The problem: Retype all data exactly as given. Pictures should not be retyped.

Records for the task:
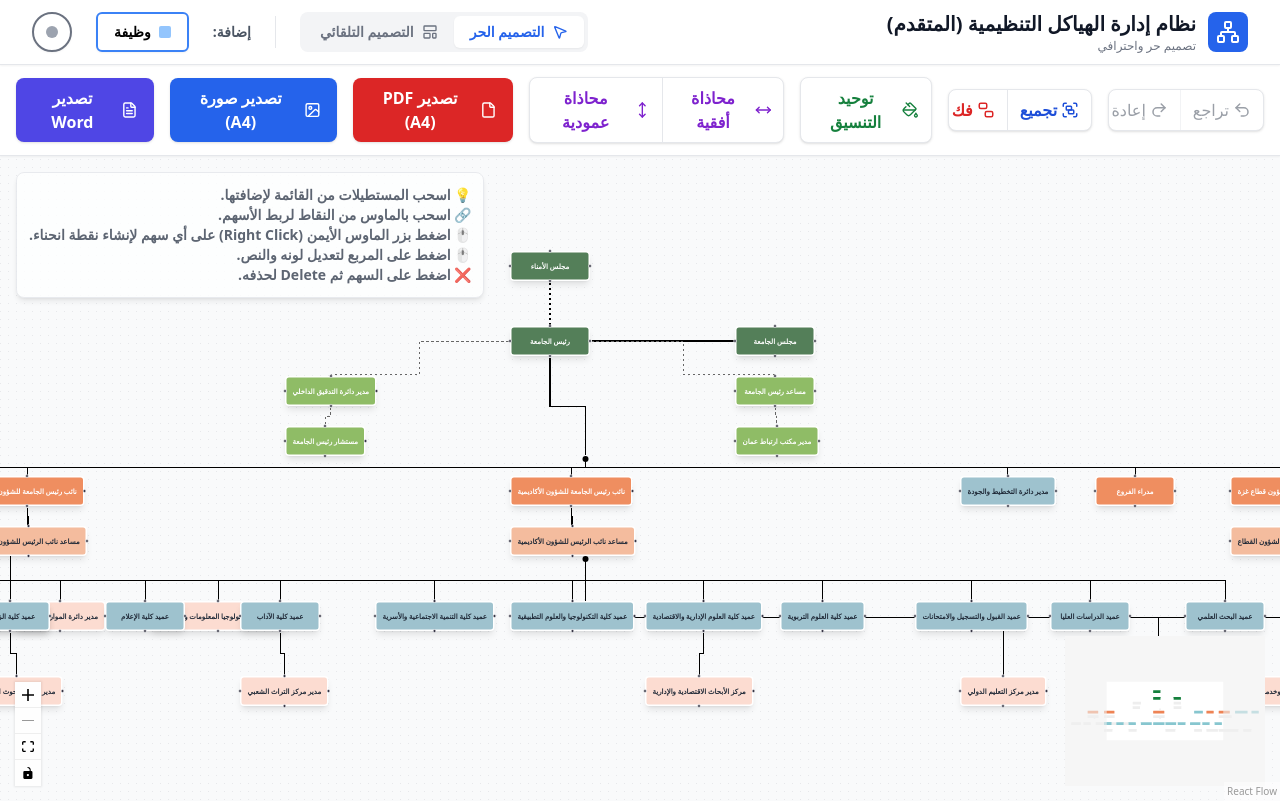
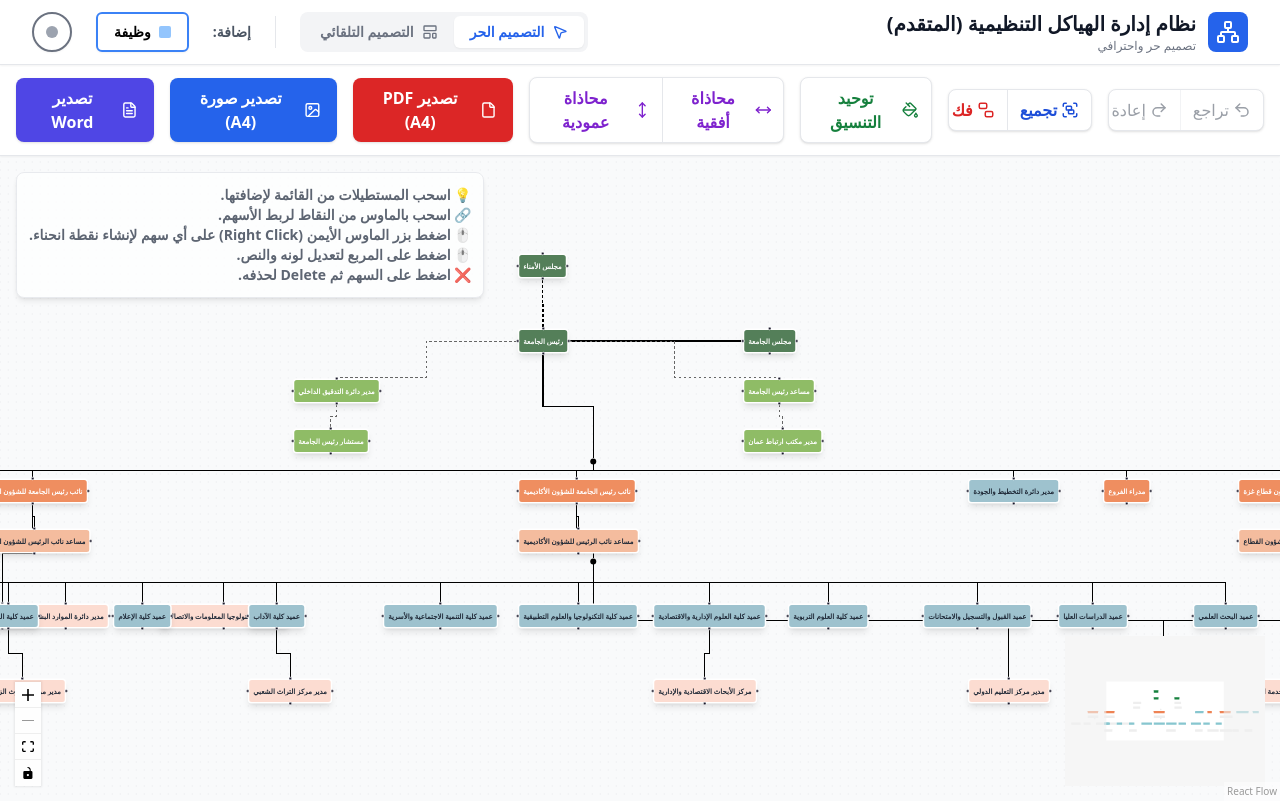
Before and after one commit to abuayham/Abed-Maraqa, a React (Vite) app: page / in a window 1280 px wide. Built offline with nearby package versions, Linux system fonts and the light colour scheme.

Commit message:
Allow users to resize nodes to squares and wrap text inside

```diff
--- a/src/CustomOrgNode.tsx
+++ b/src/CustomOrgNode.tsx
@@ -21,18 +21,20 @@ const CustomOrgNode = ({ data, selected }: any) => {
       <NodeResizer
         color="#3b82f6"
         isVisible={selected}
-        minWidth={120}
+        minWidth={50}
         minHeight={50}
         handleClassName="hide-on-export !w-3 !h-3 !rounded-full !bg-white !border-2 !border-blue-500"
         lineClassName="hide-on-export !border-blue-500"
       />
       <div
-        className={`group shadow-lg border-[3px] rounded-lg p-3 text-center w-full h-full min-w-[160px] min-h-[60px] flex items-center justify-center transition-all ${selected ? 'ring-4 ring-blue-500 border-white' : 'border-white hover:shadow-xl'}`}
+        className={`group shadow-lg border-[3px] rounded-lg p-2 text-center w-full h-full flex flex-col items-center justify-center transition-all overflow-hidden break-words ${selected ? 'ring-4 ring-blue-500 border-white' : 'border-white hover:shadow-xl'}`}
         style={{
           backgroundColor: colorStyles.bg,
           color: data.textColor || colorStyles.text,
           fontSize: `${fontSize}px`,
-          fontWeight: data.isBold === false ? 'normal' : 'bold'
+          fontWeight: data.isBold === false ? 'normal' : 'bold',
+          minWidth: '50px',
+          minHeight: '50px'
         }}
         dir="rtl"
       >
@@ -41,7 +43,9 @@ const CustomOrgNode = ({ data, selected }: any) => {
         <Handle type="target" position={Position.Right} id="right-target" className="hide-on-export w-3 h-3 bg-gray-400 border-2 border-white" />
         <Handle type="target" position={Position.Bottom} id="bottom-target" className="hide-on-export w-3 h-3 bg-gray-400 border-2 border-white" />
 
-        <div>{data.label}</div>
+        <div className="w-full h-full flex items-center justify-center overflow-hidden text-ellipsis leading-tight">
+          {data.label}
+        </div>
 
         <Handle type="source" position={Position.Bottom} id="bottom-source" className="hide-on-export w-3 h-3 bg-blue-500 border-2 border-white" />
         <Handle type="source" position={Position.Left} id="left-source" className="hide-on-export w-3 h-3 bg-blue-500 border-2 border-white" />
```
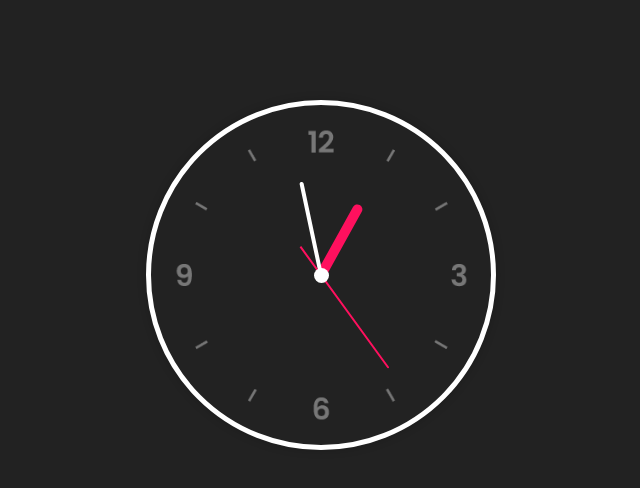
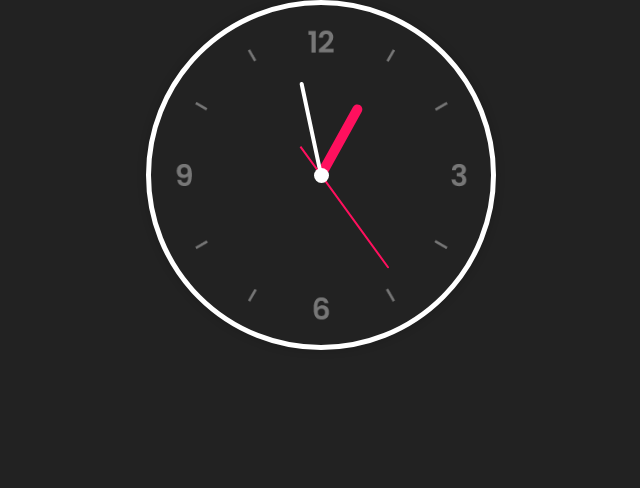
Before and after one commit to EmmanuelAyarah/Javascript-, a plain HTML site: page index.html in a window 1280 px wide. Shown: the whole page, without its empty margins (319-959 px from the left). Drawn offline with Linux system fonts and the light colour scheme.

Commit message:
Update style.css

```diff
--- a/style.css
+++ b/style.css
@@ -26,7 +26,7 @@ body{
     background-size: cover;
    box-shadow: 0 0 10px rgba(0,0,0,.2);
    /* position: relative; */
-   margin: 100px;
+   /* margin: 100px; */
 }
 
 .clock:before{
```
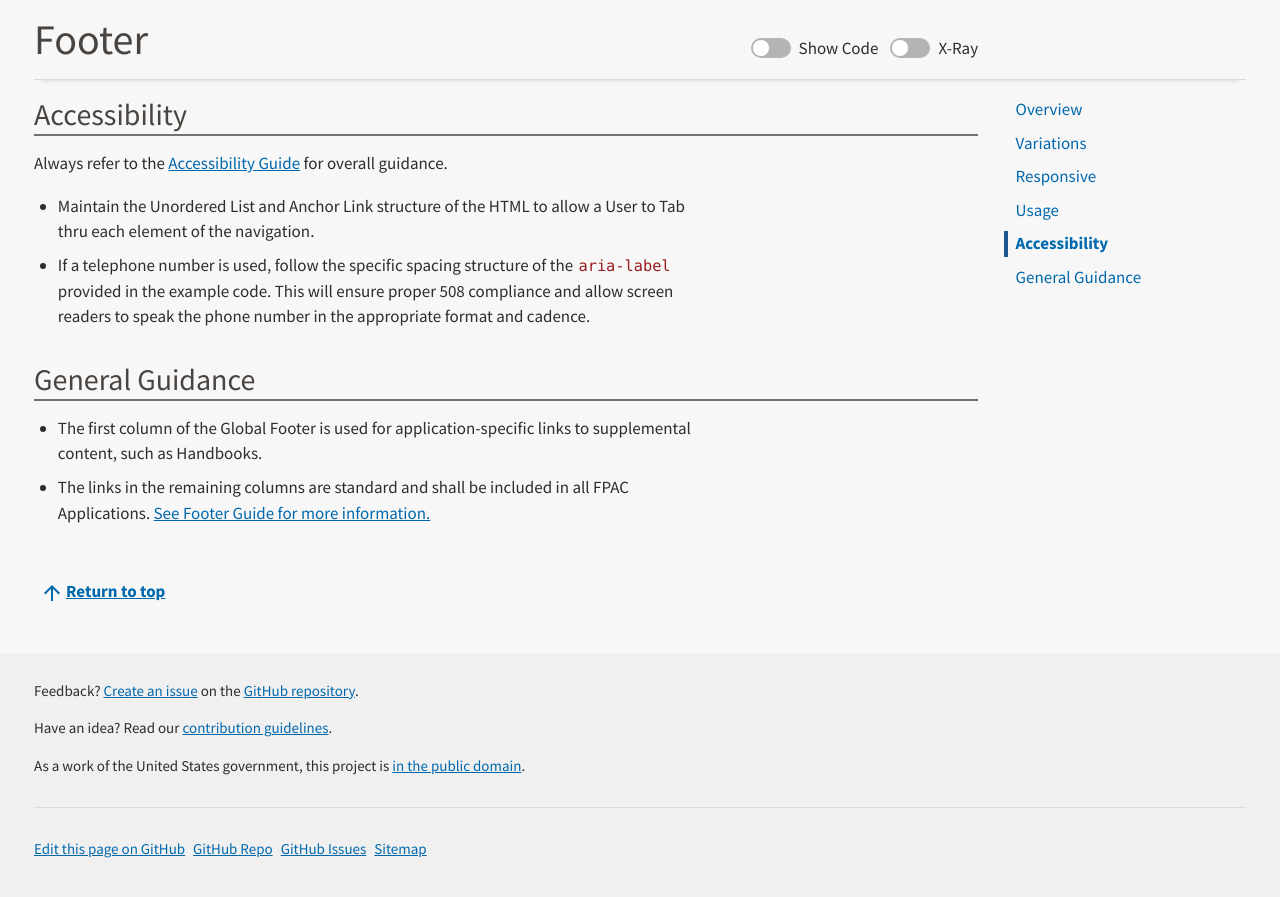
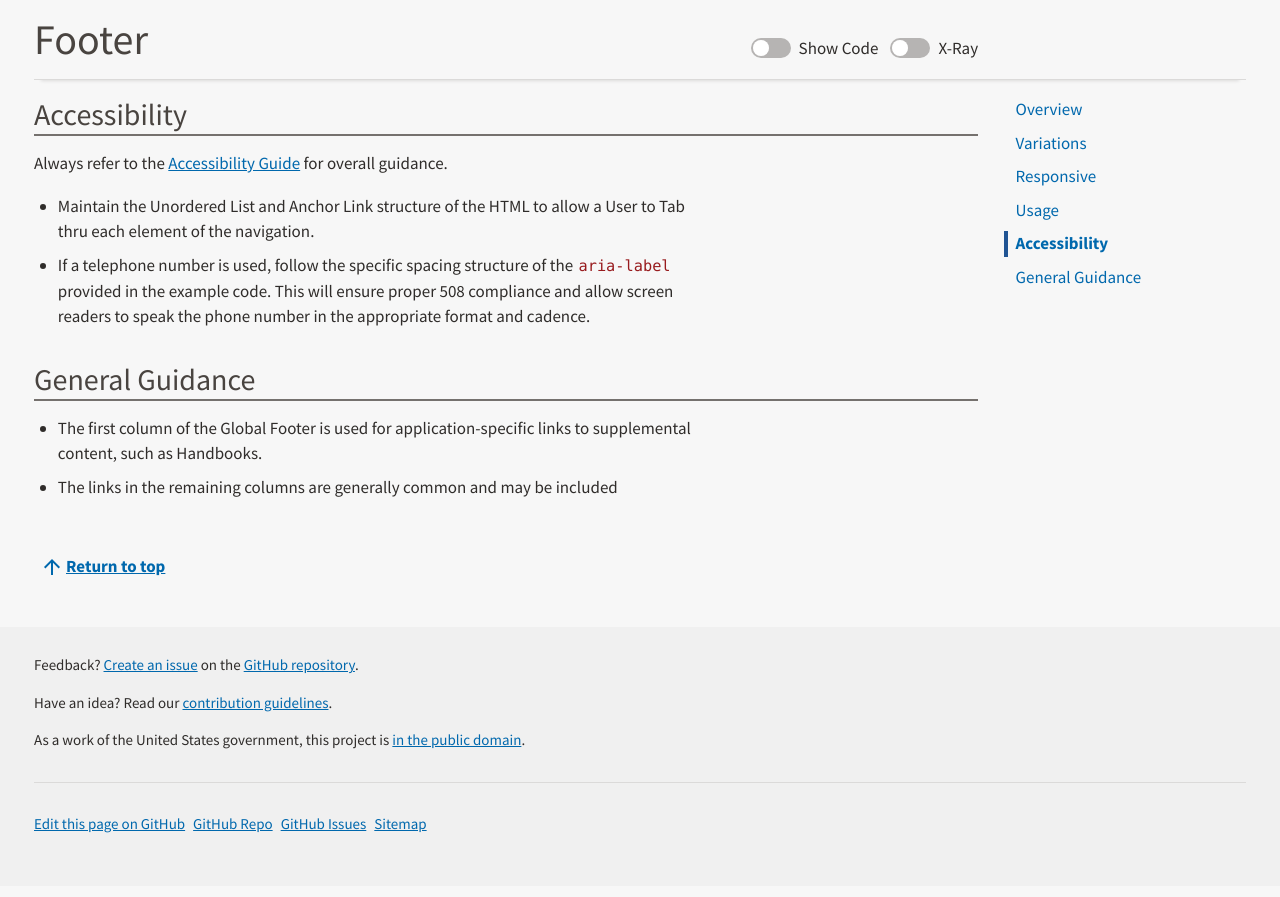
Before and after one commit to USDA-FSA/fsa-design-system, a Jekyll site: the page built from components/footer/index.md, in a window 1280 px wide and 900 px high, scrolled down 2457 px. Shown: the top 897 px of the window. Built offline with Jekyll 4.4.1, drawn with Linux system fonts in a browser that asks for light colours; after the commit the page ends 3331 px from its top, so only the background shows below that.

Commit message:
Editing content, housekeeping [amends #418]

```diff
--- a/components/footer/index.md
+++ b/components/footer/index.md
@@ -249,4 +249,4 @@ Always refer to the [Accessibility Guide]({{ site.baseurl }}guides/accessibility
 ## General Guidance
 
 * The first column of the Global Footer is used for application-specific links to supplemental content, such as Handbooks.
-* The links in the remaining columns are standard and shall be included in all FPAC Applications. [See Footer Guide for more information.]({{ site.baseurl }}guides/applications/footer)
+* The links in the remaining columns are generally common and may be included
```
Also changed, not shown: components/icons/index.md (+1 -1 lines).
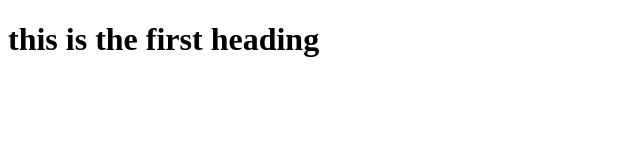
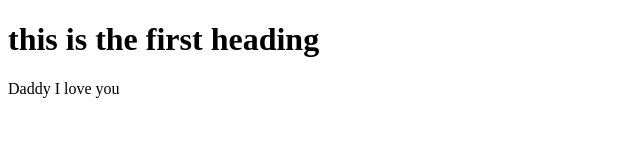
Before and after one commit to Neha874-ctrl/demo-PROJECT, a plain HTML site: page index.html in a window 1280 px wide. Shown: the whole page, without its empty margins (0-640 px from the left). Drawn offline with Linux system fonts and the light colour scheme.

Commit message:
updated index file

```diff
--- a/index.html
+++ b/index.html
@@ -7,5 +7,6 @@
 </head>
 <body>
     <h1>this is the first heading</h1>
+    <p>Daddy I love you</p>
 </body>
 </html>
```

Result of this task:
Before and after one commit to abuayham/Abed-Maraqa, a React (Vite) app: page / in a window 1280 px wide. Built offline with nearby package versions, Linux system fonts and the light colour scheme.

Commit message:
Allow users to resize nodes to squares and wrap text inside

```diff
--- a/src/CustomOrgNode.tsx
+++ b/src/CustomOrgNode.tsx
@@ -21,18 +21,20 @@ const CustomOrgNode = ({ data, selected }: any) => {
       <NodeResizer
         color="#3b82f6"
         isVisible={selected}
-        minWidth={120}
+        minWidth={50}
         minHeight={50}
         handleClassName="hide-on-export !w-3 !h-3 !rounded-full !bg-white !border-2 !border-blue-500"
         lineClassName="hide-on-export !border-blue-500"
       />
       <div
-        className={`group shadow-lg border-[3px] rounded-lg p-3 text-center w-full h-full min-w-[160px] min-h-[60px] flex items-center justify-center transition-all ${selected ? 'ring-4 ring-blue-500 border-white' : 'border-white hover:shadow-xl'}`}
+        className={`group shadow-lg border-[3px] rounded-lg p-2 text-center w-full h-full flex flex-col items-center justify-center transition-all overflow-hidden break-words ${selected ? 'ring-4 ring-blue-500 border-white' : 'border-white hover:shadow-xl'}`}
         style={{
           backgroundColor: colorStyles.bg,
           color: data.textColor || colorStyles.text,
           fontSize: `${fontSize}px`,
-          fontWeight: data.isBold === false ? 'normal' : 'bold'
+          fontWeight: data.isBold === false ? 'normal' : 'bold',
+          minWidth: '50px',
+          minHeight: '50px'
         }}
         dir="rtl"
       >
@@ -41,7 +43,9 @@ const CustomOrgNode = ({ data, selected }: any) => {
         <Handle type="target" position={Position.Right} id="right-target" className="hide-on-export w-3 h-3 bg-gray-400 border-2 border-white" />
         <Handle type="target" position={Position.Bottom} id="bottom-target" className="hide-on-export w-3 h-3 bg-gray-400 border-2 border-white" />
 
-        <div>{data.label}</div>
+        <div className="w-full h-full flex items-center justify-center overflow-hidden text-ellipsis leading-tight">
+          {data.label}
+        </div>
 
         <Handle type="source" position={Position.Bottom} id="bottom-source" className="hide-on-export w-3 h-3 bg-blue-500 border-2 border-white" />
         <Handle type="source" position={Position.Left} id="left-source" className="hide-on-export w-3 h-3 bg-blue-500 border-2 border-white" />
```
Before and after one commit to EmmanuelAyarah/Javascript-, a plain HTML site: page index.html in a window 1280 px wide. Shown: the whole page, without its empty margins (319-959 px from the left). Drawn offline with Linux system fonts and the light colour scheme.

Commit message:
Update style.css

```diff
--- a/style.css
+++ b/style.css
@@ -26,7 +26,7 @@ body{
     background-size: cover;
    box-shadow: 0 0 10px rgba(0,0,0,.2);
    /* position: relative; */
-   margin: 100px;
+   /* margin: 100px; */
 }
 
 .clock:before{
```
Before and after one commit to USDA-FSA/fsa-design-system, a Jekyll site: the page built from components/footer/index.md, in a window 1280 px wide and 900 px high, scrolled down 2457 px. Shown: the top 897 px of the window. Built offline with Jekyll 4.4.1, drawn with Linux system fonts in a browser that asks for light colours; after the commit the page ends 3331 px from its top, so only the background shows below that.

Commit message:
Editing content, housekeeping [amends #418]

```diff
--- a/components/footer/index.md
+++ b/components/footer/index.md
@@ -249,4 +249,4 @@ Always refer to the [Accessibility Guide]({{ site.baseurl }}guides/accessibility
 ## General Guidance
 
 * The first column of the Global Footer is used for application-specific links to supplemental content, such as Handbooks.
-* The links in the remaining columns are standard and shall be included in all FPAC Applications. [See Footer Guide for more information.]({{ site.baseurl }}guides/applications/footer)
+* The links in the remaining columns are generally common and may be included
```
Also changed, not shown: components/icons/index.md (+1 -1 lines).
Before and after one commit to Neha874-ctrl/demo-PROJECT, a plain HTML site: page index.html in a window 1280 px wide. Shown: the whole page, without its empty margins (0-640 px from the left). Drawn offline with Linux system fonts and the light colour scheme.

Commit message:
updated index file

```diff
--- a/index.html
+++ b/index.html
@@ -7,5 +7,6 @@
 </head>
 <body>
     <h1>this is the first heading</h1>
+    <p>Daddy I love you</p>
 </body>
 </html>
```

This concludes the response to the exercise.